Requirement:
How many lines of these entries include the string "default"? State the number alone.

Supplied material:
•••

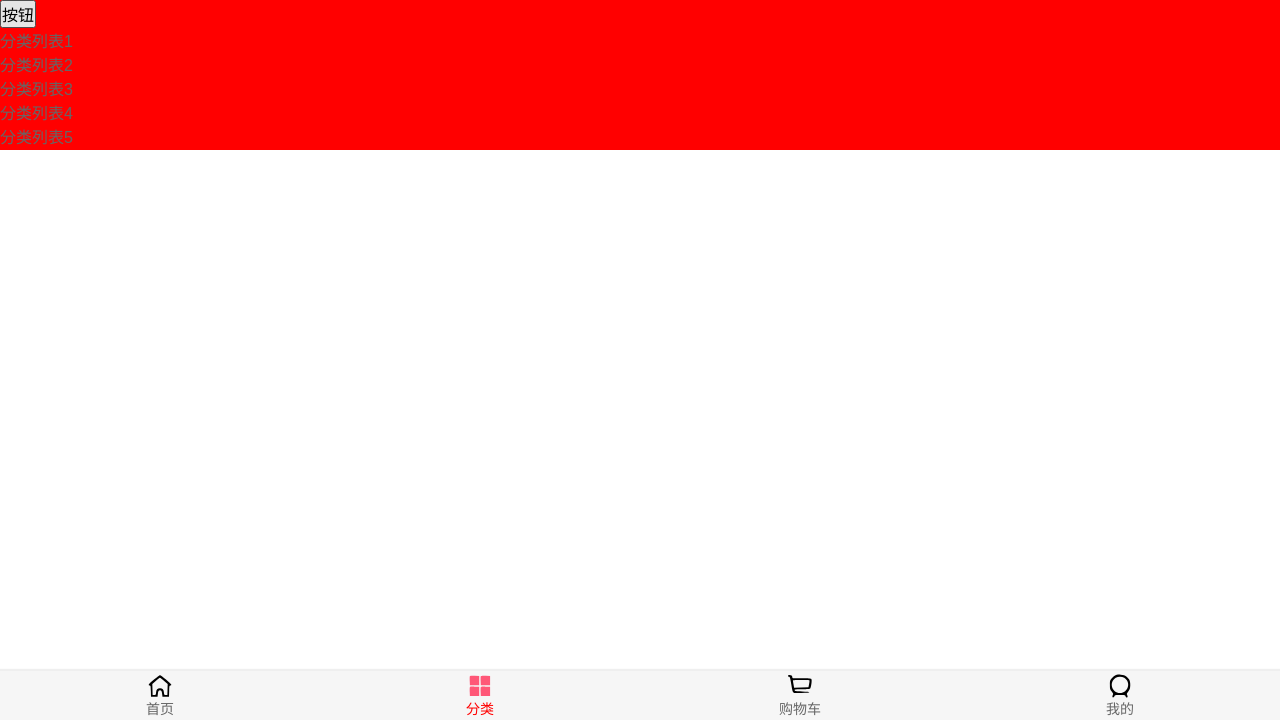
Repository: pumbaaWen/testmall
Page: /category
An editor plug-in stored every save of this project. The page is shown before and after the next save, followed by the edit.
The browser window is 1280 px wide. The pictures show the whole page.
The project was rebuilt for these pictures with package versions that can differ from the ones it lists, and the page was loaded fresh each time.

Above is the page before, as saved 2021-10-27 14:14:47.

After the next save:
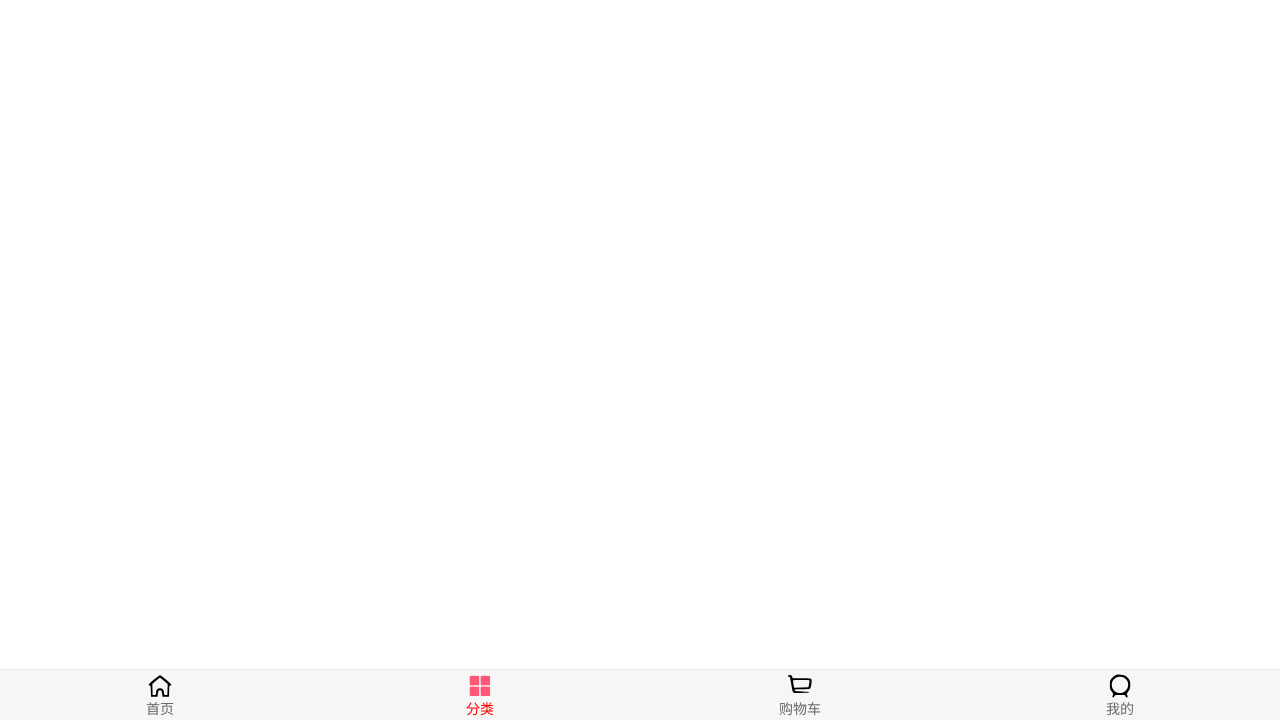
Saved 32 s later.
--- a/src/views/category/Category.vue
+++ b/src/views/category/Category.vue
@@ -1,109 +1,5 @@
 <template>
-  <div class="wrapper">
-    <ul class="content">
-      <button @click="bthClick">按钮</button>
-      <li>分类列表1</li>
-      <li>分类列表2</li>
-      <li>分类列表3</li>
-      <li>分类列表4</li>
-      <li>分类列表5</li>
-      <li>分类列表6</li>
-      <li>分类列表7</li>
-      <li>分类列表8</li>
-      <li>分类列表9</li>
-      <li>分类列表10</li>
-      <li>分类列表11</li>
-      <li>分类列表12</li>
-      <li>分类列表13</li>
-      <li>分类列表14</li>
-      <li>分类列表15</li>
-      <li>分类列表16</li>
-      <li>分类列表17</li>
-      <li>分类列表18</li>
-      <li>分类列表19</li>
-      <li>分类列表20</li>
-      <li>分类列表21</li>
-      <li>分类列表22</li>
-      <li>分类列表23</li>
-      <li>分类列表24</li>
-      <li>分类列表25</li>
-      <li>分类列表26</li>
-      <li>分类列表27</li>
-      <li>分类列表28</li>
-      <li>分类列表29</li>
-      <li>分类列表30</li>
-      <li>分类列表31</li>
-      <li>分类列表32</li>
-      <li>分类列表33</li>
-      <li>分类列表34</li>
-      <li>分类列表35</li>
-      <li>分类列表36</li>
-      <li>分类列表37</li>
-      <li>分类列表38</li>
-      <li>分类列表39</li>
-      <li>分类列表40</li>
-      <li>分类列表41</li>
-      <li>分类列表42</li>
-      <li>分类列表43</li>
-      <li>分类列表44</li>
-      <li>分类列表45</li>
-      <li>分类列表46</li>
-      <li>分类列表47</li>
-      <li>分类列表48</li>
-      <li>分类列表49</li>
-      <li>分类列表50</li>
-      <li>分类列表51</li>
-      <li>分类列表52</li>
-      <li>分类列表53</li>
-      <li>分类列表54</li>
-      <li>分类列表55</li>
-      <li>分类列表56</li>
-      <li>分类列表57</li>
-      <li>分类列表58</li>
-      <li>分类列表59</li>
-      <li>分类列表60</li>
-      <li>分类列表61</li>
-      <li>分类列表62</li>
-      <li>分类列表63</li>
-      <li>分类列表64</li>
-      <li>分类列表65</li>
-      <li>分类列表66</li>
-      <li>分类列表67</li>
-      <li>分类列表68</li>
-      <li>分类列表69</li>
-      <li>分类列表70</li>
-      <li>分类列表71</li>
-      <li>分类列表72</li>
-      <li>分类列表73</li>
-      <li>分类列表74</li>
-      <li>分类列表75</li>
-      <li>分类列表76</li>
-      <li>分类列表77</li>
-      <li>分类列表78</li>
-      <li>分类列表79</li>
-      <li>分类列表80</li>
-      <li>分类列表81</li>
-      <li>分类列表82</li>
-      <li>分类列表83</li>
-      <li>分类列表84</li>
-      <li>分类列表85</li>
-      <li>分类列表86</li>
-      <li>分类列表87</li>
-      <li>分类列表88</li>
-      <li>分类列表89</li>
-      <li>分类列表90</li>
-      <li>分类列表91</li>
-      <li>分类列表92</li>
-      <li>分类列表93</li>
-      <li>分类列表94</li>
-      <li>分类列表95</li>
-      <li>分类列表96</li>
-      <li>分类列表97</li>
-      <li>分类列表98</li>
-      <li>分类列表99</li>
-      <li>分类列表100</li>
-    </ul>
-  </div>
+
 </template>
 
 <script>
@@ -111,7 +7,6 @@ export default {
   name: "Cotegory",
   data() {
     return {
-      scroll: null
     }
   },
 //部件
@@ -123,23 +18,9 @@ export default {
 
   },
   mounted() {
-    this.scroll = new BScroll(document.querySelector('.wrapper'), {
-      probeType: 3,
-      pullUpLoad: true
-    })
 
-    this.scroll.on('scroll',(position) => {
-      console.log(position);
-    })
-    this.scroll.on('pullingUp',() => {
-      console.log("上拉加载更多");
-    })
   },
-  methods: {
-    bthClick() {
-      console.log('111');
-    }
-  },
+
 }
 </script>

•••

Answer section:
2